Martin Cooper, Creator of Portable Cellphone Urges Adoption of Technologies for Spectrum Efficiency

Martin Cooper, the former vice president of Motorola who helped create the first working cellphone, has been saying for some time that technology is the solution to dealing with the ever-rising demand for wireless data capacity. Now a presidential advisory committee agrees with him, urging President Obama to adopt technologies that would use radio spectrum more efficiently. Wireless carriers argue that they need more spectrum, not just better-managed spectrum.    http://bits.blogs.nytimes.com/2012/05/31/qa-marty-cooper-spectrum-sharing/
Technologies such as Mobile Transmit Diversity offered by Magnolia Broadband offer an immediate and viable solution to carriers. 

“Bring Your Own Device” (BYOD) Trend Is Coming On Fast (from www.rcrwireless.com)

From RCR Wireless: 

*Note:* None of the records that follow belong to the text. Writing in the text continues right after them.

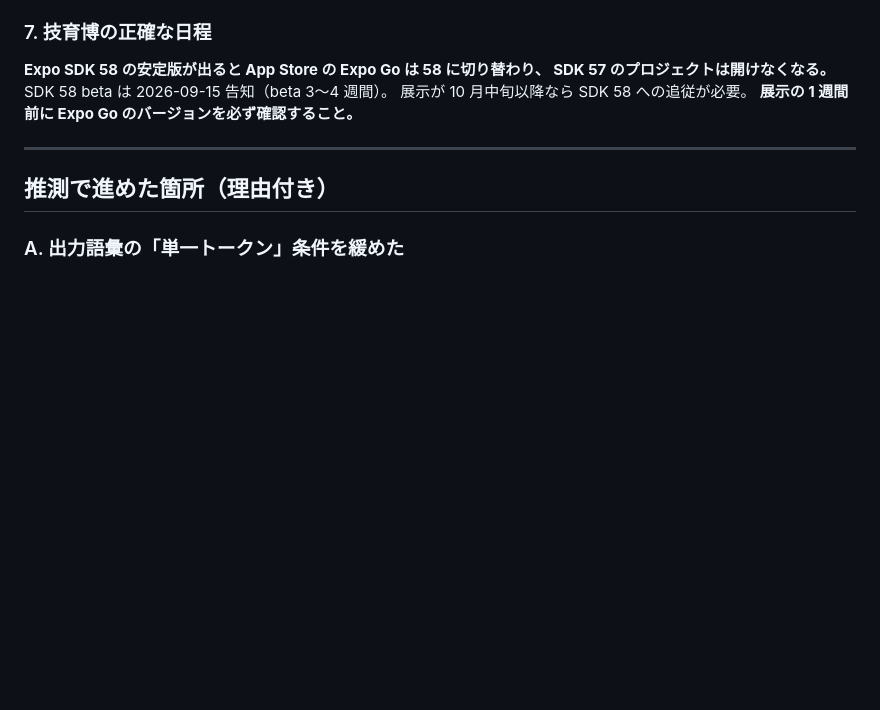
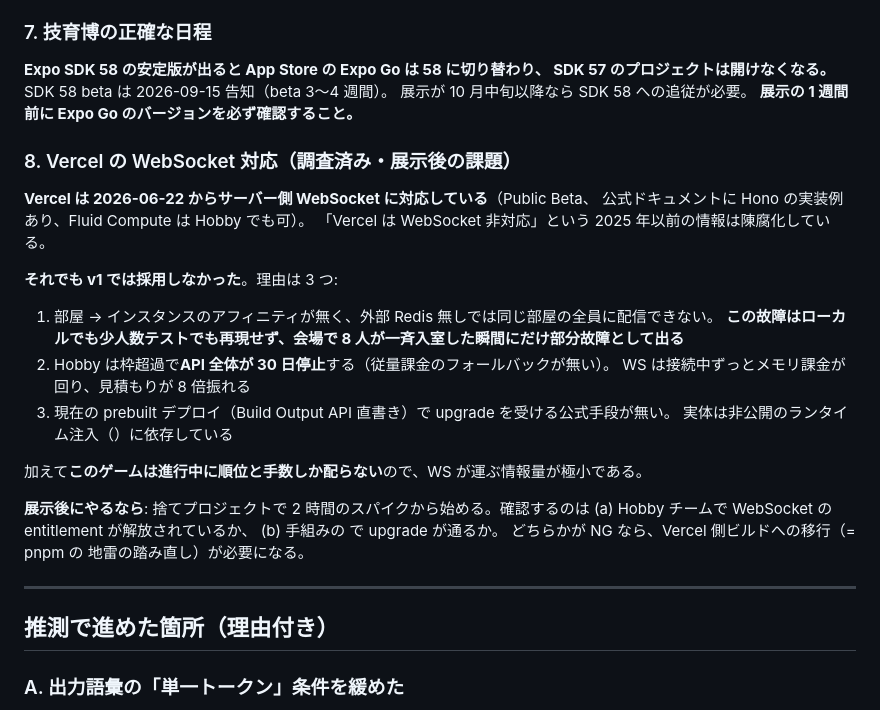
Before and after one commit to nu-chotech/coto2ba-next, a Markdown page: docs/QUESTIONS.md, the part around the change. Rendered like a GitHub page; blank space fills up the shorter version.

Commit message:
docs: Vercel の WebSocket 対応を調査し、採用しない判断とその根拠を記録
Vercel は 2026-06-22 からサーバー側 WebSocket に対応している（Public Beta、
Hono の公式実装例あり）。2025 年以前の「非対応」情報は陳腐化していた。

それでも v1 では採用しない:
- 部屋→インスタンスのアフィニティが無く、外部 Redis 無しでは配信できない。
  しかもこの故障はローカルでも少人数でも再現せず、会場で 8 人一斉入室時に
  部分故障として初めて出る
- Hobby の枠超過は API 全体の 30 日停止（従量課金フォールバック無し）
- prebuilt デプロイで upgrade を受ける公式手段が存在しない

代わりにポーリングの緩和策（状態別の間隔・手のレスポンスへの順位同梱）を
計画に追加した。追加依存ゼロで実効消費が約 1/3 になる。

Co-Authored-By: Claude Opus 5 (1M context) <noreply@anthropic.com>

```diff
--- a/docs/QUESTIONS.md
+++ b/docs/QUESTIONS.md
@@ -86,6 +86,27 @@ SDK 57 のプロジェクトは開けなくなる。** SDK 58 beta は 2026-09-1
 展示が 10 月中旬以降なら SDK 58 への追従が必要。
 **展示の 1 週間前に Expo Go のバージョンを必ず確認すること。**
 
+
+### 8. Vercel の WebSocket 対応（調査済み・展示後の課題）
+**Vercel は 2026-06-22 からサーバー側 WebSocket に対応している**（Public Beta、
+公式ドキュメントに Hono の実装例あり、Fluid Compute は Hobby でも可）。
+「Vercel は WebSocket 非対応」という 2025 年以前の情報は陳腐化している。
+
+**それでも v1 では採用しなかった**。理由は 3 つ:
+1. 部屋 → インスタンスのアフィニティが無く、外部 Redis 無しでは同じ部屋の全員に配信できない。
+   **この故障はローカルでも少人数テストでも再現せず、会場で 8 人が一斉入室した瞬間にだけ部分故障として出る**
+2. Hobby は枠超過で**API 全体が 30 日停止**する（従量課金のフォールバックが無い）。
+   WS は接続中ずっとメモリ課金が回り、見積もりが 8 倍振れる
+3. 現在の prebuilt デプロイ（Build Output API 直書き）で upgrade を受ける公式手段が無い。
+   実体は非公開のランタイム注入（）に依存している
+
+加えて**このゲームは進行中に順位と手数しか配らない**ので、WS が運ぶ情報量が極小である。
+
+**展示後にやるなら**: 捨てプロジェクトで 2 時間のスパイクから始める。確認するのは
+(a) Hobby チームで WebSocket の entitlement が解放されているか、
+(b) 手組みの  で upgrade が通るか。
+どちらかが NG なら、Vercel 側ビルドへの移行（= pnpm の  地雷の踏み直し）が必要になる。
+
 ---
 
 ## 推測で進めた箇所（理由付き）
```
Also changed, not shown: 1 other file.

Bring Your Own Device” (BYOD) trend is coming on fast—and it looks like it’s here to stay.  So what kind of smartphone do you have? Is it an Apple iPhone, an Android, or a BlackBerry? As 3G and even 4G networks are deployed across the U.S, smartphone adoption is soaring. And once they experience the power, versatility and sheer fun of smartphones, people can get almost addicted to them.  And that means that people want to take those personal smartphones to work – and to use them for work e-mails. And work phone calls. And personal phone calls. And personal e-mails, texts, and … well, you get the picture. Why have two phones — one for work, one for life — when you can have it all on your smartphone? 

From NYC to LA, the “Bring Your Own Device” (BYOD) trend is coming on fast—and it looks like it’s here to stay. However, BYOD introduces much greater complexity—something that service providers will need to carefully plan for.

BYOD’s growing popularity and business benefits, improving customer experience

Amdocs recently released the results of a global survey, conducted by analyst firm, Heavy Reading, that explores the growing demand for BYOD support from business customers. “BYOD has been gaining momentum as consumers want to bring their favorite smartphones and tablets to work, and with enterprises anticipating benefits such as increased productivity and employee satisfaction, we surely expect this trend to continue to grow,” said Ari Banerjee, senior analyst at Heavy Reading. 

The majority of surveyed service providers (73%) expect to see a 10% to 25% increase in BYOD device requests from business customers in the coming year due to the recognized benefits for businesses. Cost savings, employee satisfaction and increased productivity are cited as the primary benefits of BYOD for service providers’ business customers, with almost half of service provider respondents believing that BYOD will decrease costs and increase productivity by 10% to 25% for these customers.